But a few were REAL beauties. The kind of whole grain flour taste that one cannot find in an air-tight sealed bag of Old El Paso brand or Kroger brand tortillas that have endured an interstate journey. Each hand-rolled tortilla had a shape all its own. Some were oblong. Some evolved with an unfortunate protrusion or deformity. Some thickened a bit too much. Some rolled out wide and paper thin, while others resisted and kept shrinking back no matter how vigorously I pressed and rolled them. These stiff-necked tortillas resisted the poking and prodding of their (sometimes) benevolent creator. While all of them had little golden-brown spots after they exited the griddle, no two patterns or colors were exactly alike.
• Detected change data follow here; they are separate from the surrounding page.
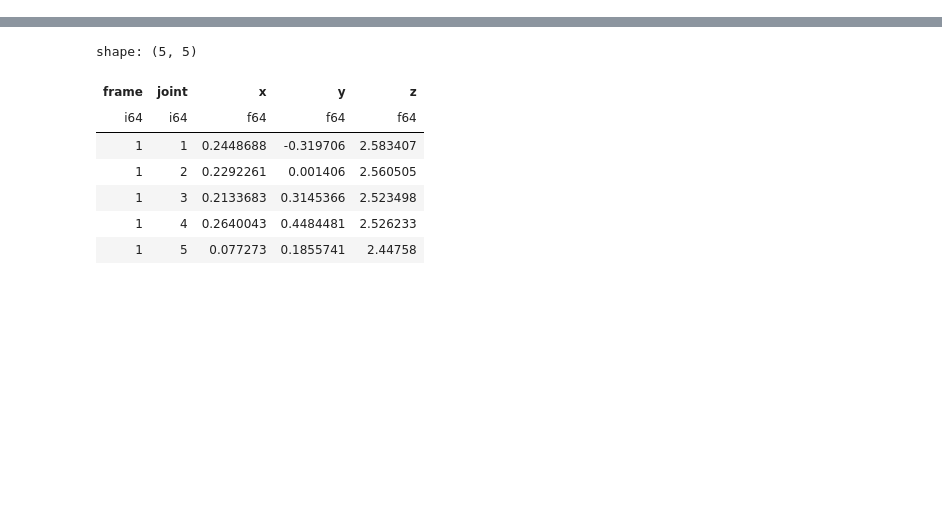
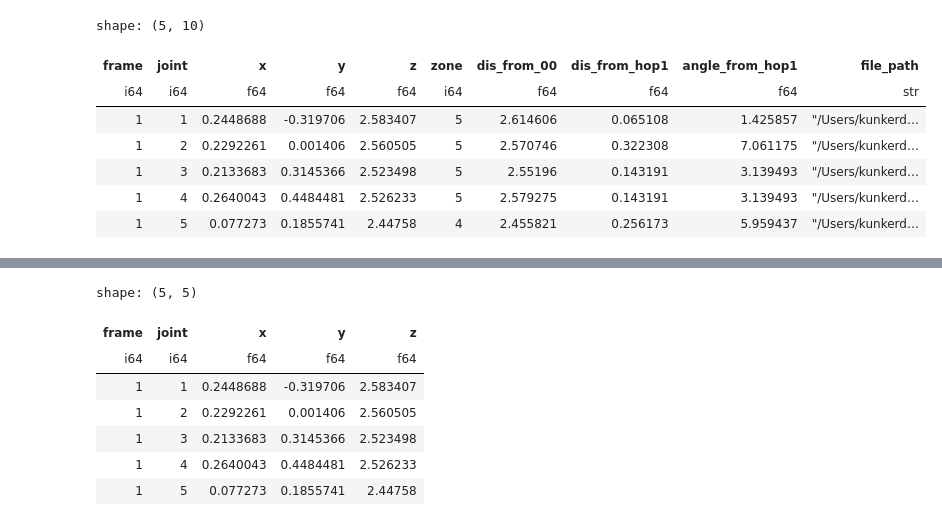
Before and after one commit to Augustus2011/ntu_rgb_proj, a Jupyter notebook: ntu_rgb/gen_spec.ipynb, the cells around one changed output, grey strips where cells are left out. Cells and saved outputs as stored; diff of their text form; code cells hidden in the pictures; blank space fills up the shorter version.

```diff
--- a/ntu_rgb/gen_spec.ipynb
+++ b/ntu_rgb/gen_spec.ipynb
@@ -7,0 +10,12 @@ import os
+# %%
+df=pl.read_parquet("/Users/kunkerdthaisong/Downloads/dataframe.parquet")
+df.head()
+# %% [output]
+shape: (5, 10)
+| frame | joint | x | y | z | zone | dis_from_00 | dis_from_hop1 | angle_from_hop1 | file_path |
+| i64 | i64 | f64 | f64 | f64 | i64 | f64 | f64 | f64 | str |
+| 1 | 1 | 0.2448688 | -0.319706 | 2.583407 | 5 | 2.614606 | 0.065108 | 1.425857 | "/Users/kunkerd… |
+| 1 | 2 | 0.2292261 | 0.001406 | 2.560505 | 5 | 2.570746 | 0.322308 | 7.061175 | "/Users/kunkerd… |
+| 1 | 3 | 0.2133683 | 0.3145366 | 2.523498 | 5 | 2.55196 | 0.143191 | 3.139493 | "/Users/kunkerd… |
+| 1 | 4 | 0.2640043 | 0.4484481 | 2.526233 | 5 | 2.579275 | 0.143191 | 3.139493 | "/Users/kunkerd… |
+| 1 | 5 | 0.077273 | 0.1855741 | 2.44758 | 4 | 2.455821 | 0.256173 | 5.959437 | "/Users/kunkerd… |
```
Also changed, not shown: parts of 7 cells of this notebook, 37 other files.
What they all had in common was that they were fashioned by the same creator with loving care and a heart bursting with hope. A creator with a taste for the real thing--not just enjoying "adequate" tortillas of conformity rolled off a machine with perfect ratios of flour and water (and partially hydrogenated oils for longer shelf life) and uniform 10" size. A motivated creator willing to invest an hour in fashioning his own bread instead of purchasing the mass-produced bread largely created by a machine.
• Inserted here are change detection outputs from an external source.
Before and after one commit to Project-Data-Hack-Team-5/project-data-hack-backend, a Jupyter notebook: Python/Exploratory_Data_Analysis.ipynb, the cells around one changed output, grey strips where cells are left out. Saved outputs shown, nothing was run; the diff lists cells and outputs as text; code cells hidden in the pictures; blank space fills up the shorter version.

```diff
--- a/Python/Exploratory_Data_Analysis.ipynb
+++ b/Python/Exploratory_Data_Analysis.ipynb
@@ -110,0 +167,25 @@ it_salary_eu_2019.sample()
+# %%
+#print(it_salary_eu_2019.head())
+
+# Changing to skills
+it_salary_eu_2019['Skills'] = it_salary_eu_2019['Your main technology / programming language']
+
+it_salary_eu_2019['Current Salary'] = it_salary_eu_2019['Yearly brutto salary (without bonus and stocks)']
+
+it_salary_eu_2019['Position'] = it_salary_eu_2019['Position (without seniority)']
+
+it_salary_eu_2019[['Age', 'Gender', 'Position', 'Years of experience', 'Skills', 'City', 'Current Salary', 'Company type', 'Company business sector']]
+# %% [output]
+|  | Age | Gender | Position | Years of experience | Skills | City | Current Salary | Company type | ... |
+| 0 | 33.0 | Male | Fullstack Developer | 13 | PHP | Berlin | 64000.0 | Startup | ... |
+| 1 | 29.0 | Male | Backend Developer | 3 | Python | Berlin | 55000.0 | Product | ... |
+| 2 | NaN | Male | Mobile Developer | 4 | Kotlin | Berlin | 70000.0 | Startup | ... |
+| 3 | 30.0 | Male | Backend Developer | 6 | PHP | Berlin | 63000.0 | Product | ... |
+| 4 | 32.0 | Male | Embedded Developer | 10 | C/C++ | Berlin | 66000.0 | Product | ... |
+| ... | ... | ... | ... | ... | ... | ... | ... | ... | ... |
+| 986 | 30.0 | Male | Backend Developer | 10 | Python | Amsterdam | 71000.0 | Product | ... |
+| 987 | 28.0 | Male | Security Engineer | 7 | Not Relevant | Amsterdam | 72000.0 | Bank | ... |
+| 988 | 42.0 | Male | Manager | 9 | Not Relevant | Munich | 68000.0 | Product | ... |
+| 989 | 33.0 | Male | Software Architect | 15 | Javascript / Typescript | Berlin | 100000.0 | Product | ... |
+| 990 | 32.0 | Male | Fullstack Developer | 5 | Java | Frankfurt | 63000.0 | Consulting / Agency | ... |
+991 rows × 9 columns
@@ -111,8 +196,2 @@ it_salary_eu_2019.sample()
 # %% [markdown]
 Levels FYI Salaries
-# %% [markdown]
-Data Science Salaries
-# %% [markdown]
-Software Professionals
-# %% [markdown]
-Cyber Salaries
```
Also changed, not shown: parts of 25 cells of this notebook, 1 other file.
Some were broken. Some went bad before being used. Some were consumed in pure delight as they were wrapped around hearty black beans or maybe some peanut butter and a banana.
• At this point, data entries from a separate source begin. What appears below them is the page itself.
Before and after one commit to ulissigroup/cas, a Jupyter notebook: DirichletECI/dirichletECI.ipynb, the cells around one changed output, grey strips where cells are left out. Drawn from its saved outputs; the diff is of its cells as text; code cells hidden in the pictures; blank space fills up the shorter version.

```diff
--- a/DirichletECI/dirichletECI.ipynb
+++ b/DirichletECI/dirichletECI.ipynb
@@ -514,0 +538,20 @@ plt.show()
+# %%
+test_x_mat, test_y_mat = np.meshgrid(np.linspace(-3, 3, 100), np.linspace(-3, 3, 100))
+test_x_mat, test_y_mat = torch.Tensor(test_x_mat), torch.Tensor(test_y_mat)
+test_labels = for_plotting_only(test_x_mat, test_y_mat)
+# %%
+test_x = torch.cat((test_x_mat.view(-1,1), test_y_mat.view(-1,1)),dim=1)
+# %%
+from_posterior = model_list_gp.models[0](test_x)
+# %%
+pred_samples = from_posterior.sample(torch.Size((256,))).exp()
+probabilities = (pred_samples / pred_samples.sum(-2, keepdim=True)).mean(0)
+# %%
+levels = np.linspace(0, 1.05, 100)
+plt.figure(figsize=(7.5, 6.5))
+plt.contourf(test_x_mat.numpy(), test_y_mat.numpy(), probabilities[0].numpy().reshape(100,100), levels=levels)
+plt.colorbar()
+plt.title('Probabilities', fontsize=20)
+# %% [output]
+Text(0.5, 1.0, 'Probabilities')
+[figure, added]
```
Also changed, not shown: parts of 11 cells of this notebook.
There are literally millions of better tortilla-makers on this celestial ball, but there is something to be said for taking a role in creating one of the food staples that sustains one's life.
Please read this post from the Ochlophobist. Here's a teaser.
One can teach one's daughter to bake bread in the worst of Bauhaus sky rise apartments. One can hand one's Bud drinking neighbor a bottle of homebrew. One can, as the Honduran family down the street from me did, grow a vegetable garden in one's front yard. One can stay put whenever possible. One can do everything in one's power to keep and help the little and aged. One can make use of used things and fix what is broken. One can take the walk a bit more slowly. One can move one's thumb over wool. One can stand in the corner of the most humble home, before flame and window, and re-member on earth what is remembered in heaven.
Thanks to Kevin for pointing me to the Ochlophobist. His/her blog convicts me.
And it inspires me to create things: silence, songs, conversations, and tortillas.